If you or a loved one were injured in an accident, you have enough to deal with. Let an experienced accident attorney fight for the full compensation that you deserve. It is not uncommon to receive a settlement from the insurance company that is five to ten times bigger with the help of a lawyer. Call the caring accident attorneys at Tario & Associates, P.S. today for a FREE consultation! You will pay nothing up front and no attorney fees at all unless we recover damages for you!

prescription-drug-overdoseIn 2011, prescription drug overdose became the leading cause of injury death in the United States after growing steadily over the last twenty-five years. Every day, 113 Americans die of drug overdose and another 6,748 people are treated in the emergency room for the misuse or abuse of prescription drugs.

In 2012, 259 million prescriptions for painkillers were written; that is enough for every adult to have a bottle of pills. In the United States alone, prescription opioid abuse costs about $55 billion per year. The breakdown in costs: 46 percent is attributable to workplace expenses such as lost productivity, 45 percent is due to healthcare costs such as abuse treatment, and nine percent is from criminal justice costs.

Prescription Drugs, Overdose, and Drug Abuse Defined

Drug: A drug is a chemical compound used for the diagnosis or treatment of disease or injury, for the relief of pain, or for the feeling it causes. A drug is either classified as a pharmaceutical (including both prescription and over-the-counter products) or illicit/illegal.

Overdose: An overdose occurs when too much of a drug is eaten, inhaled, injected, or absorbed through the skin. Overdoses are either intentional or unintentional. If the person taking or giving a substance did not mean to cause harm, then it is unintentional.

Drug Abuse or Misuse: The use of illicit or prescription or over-the-counter drugs in a manner other than as directed by a medical professional.

Prescription Drug Overdose Statistics

  • For people aged 25 to 64 years old, drug overdose was responsible for more deaths than motor vehicle traffic crashes. In 2011 alone there were 41,340 drug overdose deaths in the United States.
  • Drug overdose death rates have been rising steadily since 1992. There was a 118 percent increase in overdose deaths from 1999 to 2011.
  • In 2011, 80 percent (33,071) of drug overdoses were unintentional, 12.8 percent (5,298) were of suicidal intent, 0.2 percent (80) were homicides, and 7 percent (2,891) were of undetermined intent.
  • In 2011, there were over 2.5 million visits to the emergency department related to drug misuse and abuse. More than 1.4 million of these visits were related to pharmaceuticals.
  • Between 2004 and 2005, almost 71,000 children (18 or younger) were taken to the emergency room each year due to accidental medication overdose. (These numbers exclude visits for self-harm, abuse, and recreational drug use).
  • Forty percent of poisonings among children under age six involve pharmaceutical drugs. Almost 90 percent of all poisoning deaths are caused by ingesting drugs.

Most Common Drugs Involved in Drug Overdoses

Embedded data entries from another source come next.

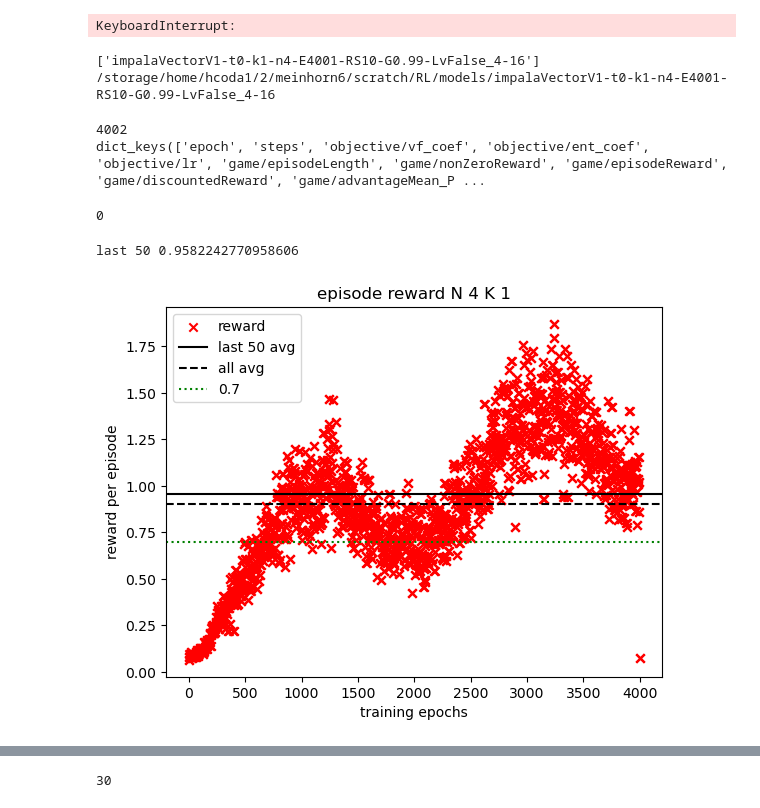
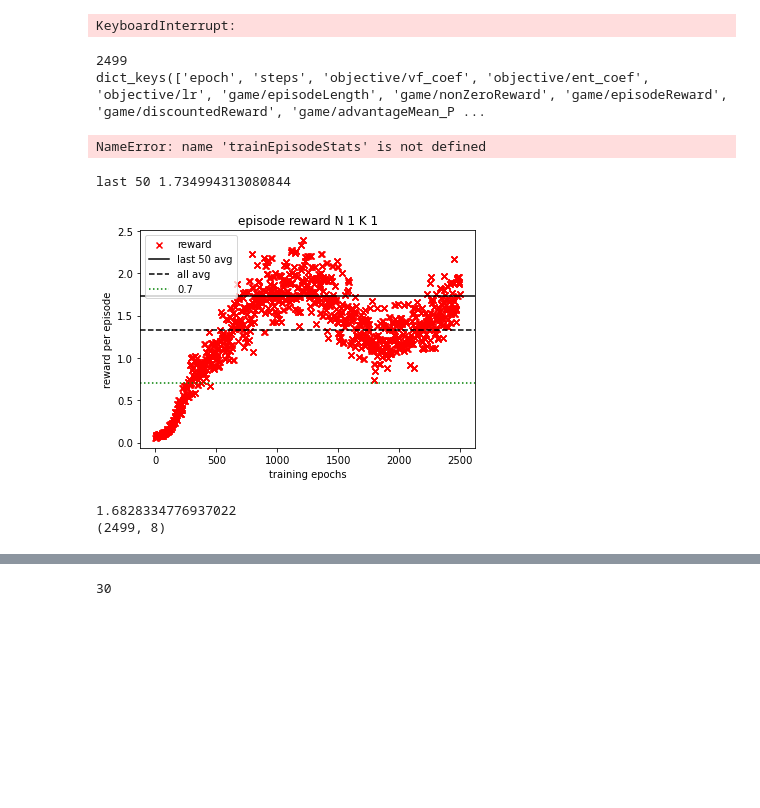
Before and after one commit to MichaelEinhorn/FederatedRL, a Jupyter notebook: procgenVector.ipynb, the cells around one changed output, grey strips where cells are left out. Saved outputs shown, nothing was run; the diff lists cells and outputs as text; code cells hidden in the pictures; blank space fills up the shorter version.

Commit message:
graphs

```diff
--- a/procgenVector.ipynb
+++ b/procgenVector.ipynb
@@ -13,7 +13,8 @@ ppo = None
 env= None
 envKW = {}
 
-modelPath = "/storage/home/hcoda1/2/meinhorn6/scratch/RL/models"
+# modelPath = "/storage/home/hcoda1/2/meinhorn6/scratch/RL/models"
+modelPath = "models/"
 def loadAll(fname, loadEnv=True):
     model.load_state_dict(torch.load(modelPath + fname + "/model.pth"))
     player.load_state_dict(torch.load(modelPath + fname + "/player.pth"))
@@ -190,27 +191,26 @@ import numpy as np
 
 filesC = os.listdir(modelPath)
 modelName = "impalaVectorV1"
-n = 4
+n = 1
 k = 1
 t = 0
-prefix = f"{modelName}-t{t}-k{k}-n{n}"
-filesC = [f for f in filesC if prefix in f]
-filesC = [f for f in filesC if "4-16" in f]
-print(filesC)
+# prefix = f"{modelName}-t{t}-k{k}-n{n}"
+# filesC = [f for f in filesC if prefix in f]
+# filesC = [f for f in filesC if "4-16" in f]
+# print(filesC)
 
-modelname = modelPath + "/" + filesC[0]
-print(modelname)
+# modelname = modelPath + "/" + filesC[0]
+# print(modelname)
 
-all_stats = torch.load(modelname + "/stats.pth")
-trainEpisodeStats = torch.load(modelname + "/trainEpisodeStats.pth")
+# all_stats = torch.load(modelname + "/stats.pth")
+# trainEpisodeStats = torch.load(modelname + "/trainEpisodeStats.pth")
+prefix = "impalaVectorV1-t0-k1-n8-E2498-RS10-G0.99-LvFalse_4-16"
+all_stats = torch.load(modelPath + prefix + "_stats.pth")
-# %% [output]
-['impalaVectorV1-t0-k1-n4-E4001-RS10-G0.99-LvFalse_4-16']
-/storage/home/hcoda1/2/meinhorn6/scratch/RL/models/impalaVectorV1-t0-k1-n4-E4001-RS10-G0.99-LvFalse_4-16
 # %%
 print(len(all_stats))
 print(all_stats[0].keys())
 # %% [output]
-4002
+2499
 dict_keys(['epoch', 'steps', 'objective/vf_coef', 'objective/ent_coef', 'objective/lr', 'game/episodeLength', 'game/nonZeroReward', 'game/episodeReward', 'game/discountedReward', 'game/advantageMean_P ...
 # %%
 print(len(trainEpisodeStats))
@@ -218,25 +218,35 @@ print(len(trainEpisodeStats))
 # step, epoch, j, i, sumRew, sumDiscountRew, zeroRew, episodeLength
 # print(trainEpisodeStats[2000])
 # %% [output]
-0
+NameError: name 'trainEpisodeStats' is not defined
 # %%
 LastE = 50
 plt.scatter([s["epoch"] for s in all_stats], [s["game/episodeReward"][0] for s in all_stats], label="reward", color="red", marker="x")
 # horizontal line of mean of last 100
 print(f"last {LastE}", np.mean([s["game/episodeReward"] for s in all_stats][-LastE:]))
 plt.axhline(np.mean([s["game/episodeReward"] for s in all_stats][-LastE:]), color="black", linestyle="-", label=f"last {LastE} avg")
 # horizontal line of mean of all
 plt.axhline(np.mean([s["game/episodeReward"] for s in all_stats]), color="black", linestyle="--", label="all avg")
 # o.7 line
 plt.axhline(0.7, color="green", linestyle=":", label="0.7")
 plt.xlabel("training epochs")
 plt.ylabel("reward per episode")
 plt.legend()
 plt.title(f"episode reward N {n} K {k}")
 plt.show()
+
+rewArr = np.array([s["game/episodeReward"] for s in all_stats])
+# print(np.mean(rewArr[-100:]))
+for i in range(rewArr.shape[1]):
+    rewArr[:,i] = np.convolve(rewArr[:,i], np.ones(50), 'same') / 50 # moving average
+
+print(rewArr[2450, 0])
+print(rewArr.shape)
 # %% [output]
-last 50 0.9582242770958606
+last 50 1.734994313080844
-[figure, old version]
+[figure, new version]
+1.6828334776937022
+(2499, 8)
 # %%
 # graph all episode lengths and episode rewards over steps
 plt.scatter([s["epoch"] for s in all_stats], [s["game/episodeLength"][0] for s in all_stats], label="length", color="blue", marker="x")
```
Also changed, not shown: parts of 5 cells of this notebook, 2 other files.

In 2011, fifty-five percent (22,810) of drug overdoses were related to pharmaceuticals. Of these, 74 percent (16,917) involved opioid analgesics (also known as opioid pain relievers or prescription painkillers), and 30 percent (6,872) involved benzodiazepines. Note that some deaths include more than one type of drug.

About 1.4 million visits to the emergency room involved the non-medical use of pharmaceuticals. Among these visits, 501,207 overdoses involved the misuse of anti-anxiety and insomnia medications, and 420,040 visits were related to opioid analgesics.

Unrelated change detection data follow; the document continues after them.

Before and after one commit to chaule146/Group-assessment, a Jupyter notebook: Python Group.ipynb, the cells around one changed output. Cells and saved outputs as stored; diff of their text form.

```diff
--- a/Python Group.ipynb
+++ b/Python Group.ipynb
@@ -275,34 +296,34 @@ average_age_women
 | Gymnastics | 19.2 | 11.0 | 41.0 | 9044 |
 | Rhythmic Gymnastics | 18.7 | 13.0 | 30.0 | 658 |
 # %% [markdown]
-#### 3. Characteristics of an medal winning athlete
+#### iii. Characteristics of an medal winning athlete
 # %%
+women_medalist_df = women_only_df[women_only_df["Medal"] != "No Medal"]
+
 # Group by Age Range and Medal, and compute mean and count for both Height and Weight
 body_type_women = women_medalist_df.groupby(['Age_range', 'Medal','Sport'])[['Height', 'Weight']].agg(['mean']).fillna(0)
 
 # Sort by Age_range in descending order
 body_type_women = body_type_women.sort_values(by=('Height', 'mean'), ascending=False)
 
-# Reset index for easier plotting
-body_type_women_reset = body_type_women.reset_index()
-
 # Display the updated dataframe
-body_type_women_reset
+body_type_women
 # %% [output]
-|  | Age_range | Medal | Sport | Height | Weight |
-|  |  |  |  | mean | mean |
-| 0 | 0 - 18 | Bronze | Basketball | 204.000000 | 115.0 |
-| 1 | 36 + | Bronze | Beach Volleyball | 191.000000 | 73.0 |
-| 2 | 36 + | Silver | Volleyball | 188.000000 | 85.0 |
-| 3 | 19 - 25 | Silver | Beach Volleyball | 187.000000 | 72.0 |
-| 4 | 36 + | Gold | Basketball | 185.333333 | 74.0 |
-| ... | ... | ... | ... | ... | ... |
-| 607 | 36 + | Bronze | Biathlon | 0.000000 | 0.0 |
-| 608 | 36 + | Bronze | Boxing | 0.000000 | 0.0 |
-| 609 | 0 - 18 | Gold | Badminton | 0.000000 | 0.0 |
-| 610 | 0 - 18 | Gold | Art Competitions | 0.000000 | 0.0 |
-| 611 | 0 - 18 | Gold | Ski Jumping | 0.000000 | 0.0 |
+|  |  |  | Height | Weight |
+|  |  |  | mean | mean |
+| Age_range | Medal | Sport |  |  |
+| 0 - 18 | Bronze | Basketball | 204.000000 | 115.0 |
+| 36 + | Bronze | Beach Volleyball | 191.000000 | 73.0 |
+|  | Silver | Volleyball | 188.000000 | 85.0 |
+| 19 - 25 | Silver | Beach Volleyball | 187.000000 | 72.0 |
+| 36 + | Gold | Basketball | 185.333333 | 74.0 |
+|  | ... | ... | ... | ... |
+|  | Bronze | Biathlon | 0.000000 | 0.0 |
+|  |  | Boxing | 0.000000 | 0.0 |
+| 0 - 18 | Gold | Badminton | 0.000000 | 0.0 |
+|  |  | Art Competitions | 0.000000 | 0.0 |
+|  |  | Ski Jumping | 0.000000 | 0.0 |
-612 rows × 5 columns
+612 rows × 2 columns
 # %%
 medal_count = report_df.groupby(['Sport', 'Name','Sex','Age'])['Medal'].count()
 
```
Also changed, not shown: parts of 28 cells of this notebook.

Benzodiazepines are often found among people treated in the emergency department for misusing or abusing drugs. People who died of drug overdoses commonly had a combination of benzodiazepines and opioid analgesics in their bodies.

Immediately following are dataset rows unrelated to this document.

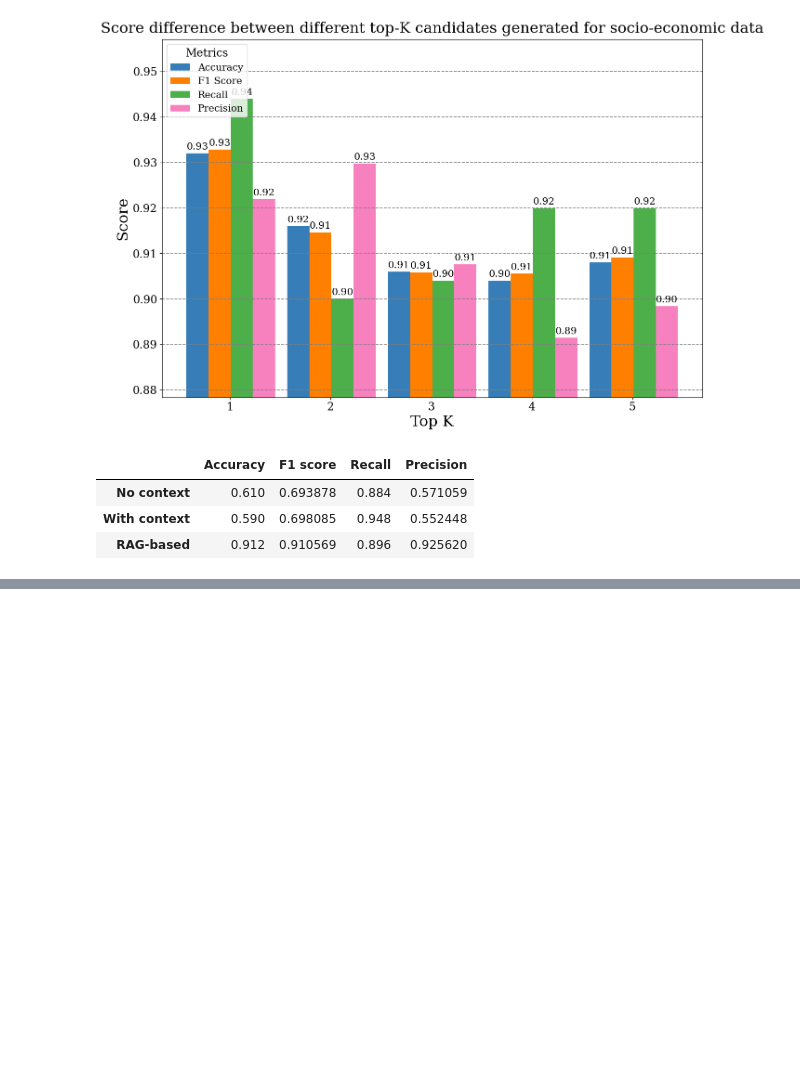
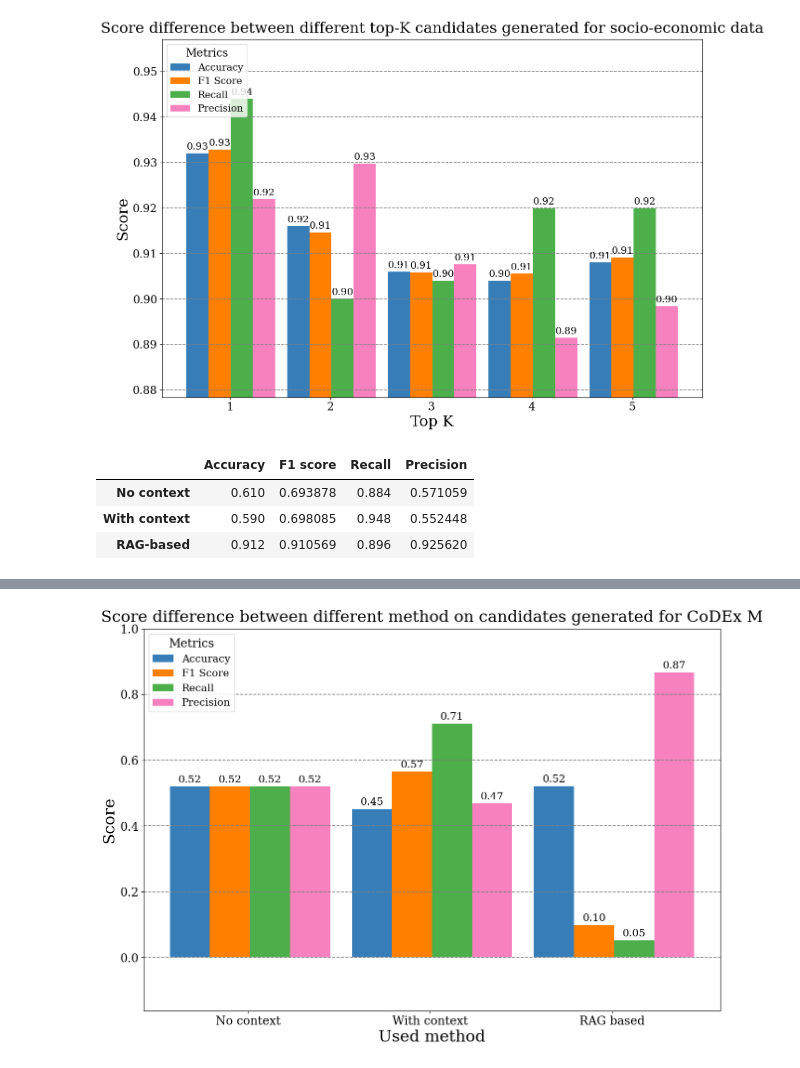
Before and after one commit to fieng94/OMNIA, a Jupyter notebook: experiment-archive/codex_m_exp.ipynb, the cells around one changed output, grey strips where cells are left out. Saved outputs shown, nothing was run; the diff lists cells and outputs as text; code cells hidden in the pictures; blank space fills up the shorter version.

```diff
--- a/codex_m_exp.ipynb
+++ b/experiment-archive/codex_m_exp.ipynb
@@ -556,0 +870,92 @@ errors_rows
+# %%
+df_replaced['Pred'] = new_score_list_random
+# %%
+score_cand_clean = clean_score_llm(score_cand_rand, 0.6)
+score_cand_cont_clean = clean_score_llm(score_cand_cont_rand, 0.6)
+df_replaced['Pred_no_context'] = score_cand_clean
+df_replaced['Pred_cont'] = score_cand_cont_clean
+# %%
+model_score_dict = {}
+
+ground_truth = filtred_df_sample['Missing']
+
+prediction = df_replaced['Pred_no_context']
+model_score_dict['No context'] = compute_score(prediction, ground_truth)
+
+prediction = df_replaced['Pred_cont']
+model_score_dict['With context'] = compute_score(prediction, ground_truth)
+
+prediction = df_replaced['Pred']
+model_score_dict['RAG-based'] = compute_score(prediction, ground_truth)
+# %%
+import matplotlib
+import matplotlib.pyplot as plt
+import numpy as np
+
+# setup family font
+plt.rc('font', family='serif',size=17)
+
+plot_dict = model_score_dict.copy()
+
+# get the different scores
+accuracy_list = [val[0] for val in plot_dict.values()]
+f1_list = [val[1] for val in plot_dict.values()]
+recall_list = [val[2] for val in plot_dict.values()]
+precision_list = [val[3] for val in plot_dict.values()]
+
+# Create figure and axes
+fig, ax = plt.subplots(1,1,figsize=(15, 10))
+
+# set width of bar
+# Set position of bar on X axis
+barWidth = 0.22
+x_acc = np.arange(len(accuracy_list))
+x_f1 = [x + barWidth for x in x_acc]
+x_recall = [x + barWidth for x in x_f1]
+x_prec = [x + barWidth for x in x_recall]
+
+# create the bars
+colors = ['#377eb8', '#ff7f00', '#4daf4a',
+                  '#f781bf', '#a65628', '#984ea3',
+                  '#999999', '#e41a1c', '#dede00']
+bar_acc = plt.bar(x_acc, accuracy_list, color = colors[0], width = barWidth,
+        label ='Accuracy')
+bar_f1 = plt.bar(x_f1, f1_list, color = colors[1], width = barWidth,
+        label ='F1 Score')
+bar_recall = plt.bar(x_recall, recall_list, color = colors[2], width = barWidth,
+        label ='Recall')
+bar_prec = plt.bar(x_prec, precision_list, color = colors[3], width = barWidth,
+        label ='Precision')
+
+
+# Set axis labels and title
+label_fontsize = 23
+ax.set_xlabel("Used method", fontsize = label_fontsize)
+ax.set_ylabel("Score", fontsize = label_fontsize)
+ax.set_title("Score difference between different method on candidates generated for CoDEx M", pad=10, fontsize = label_fontsize)
+
+# Set y-limit to center data
+comb_list = accuracy_list + f1_list + recall_list + precision_list
+ax.set_ylim(min(comb_list) - np.std(list(comb_list)), min(1,max(comb_list) + np.std(list(comb_list))))
+
+ax.set_xticks([r + 0.10+ barWidth for r in range(len(accuracy_list))],
+        ['No context', 'With context', 'RAG based'])
+
+# Add legend with title
+ax.legend(title='Metrics', fontsize = 15, loc=2)
+
+
+# add bar labels
+bar_label_fontsize = 15
+ax.bar_label(bar_acc, labels=[f'{v:.2f}' for v in accuracy_list], fontsize=bar_label_fontsize, padding=3)
+ax.bar_label(bar_f1, labels=[f'{v:.2f}' for v in f1_list], fontsize=bar_label_fontsize, padding=3)
+ax.bar_label(bar_recall, labels=[f'{v:.2f}' for v in recall_list], fontsize=bar_label_fontsize, padding=3)
+ax.bar_label(bar_prec, labels=[f'{v:.2f}' for v in precision_list], fontsize=bar_label_fontsize, padding=3)
+
+# Add gridlines (only on the y-axis)
+ax.grid(linewidth=1.2, linestyle='--', axis='y', color='grey')
+# save figure
+#plt.savefig('results/codex_m_method.png')
+plt.show()
+# %% [output]
+[figure, added]
```
Also changed, not shown: parts of 44 cells of this notebook, 21 other files.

If you or a loved one were injured in an accident, you have enough to deal with. Let an experienced accident attorney fight for the full compensation that you deserve. It is not uncommon to receive a settlement from the insurance company that is five to ten times bigger with the help of a lawyer. Call the caring accident attorneys at Tario & Associates, P.S. today for a FREE consultation! You will pay nothing up front and no attorney fees at all unless we recover damages for you!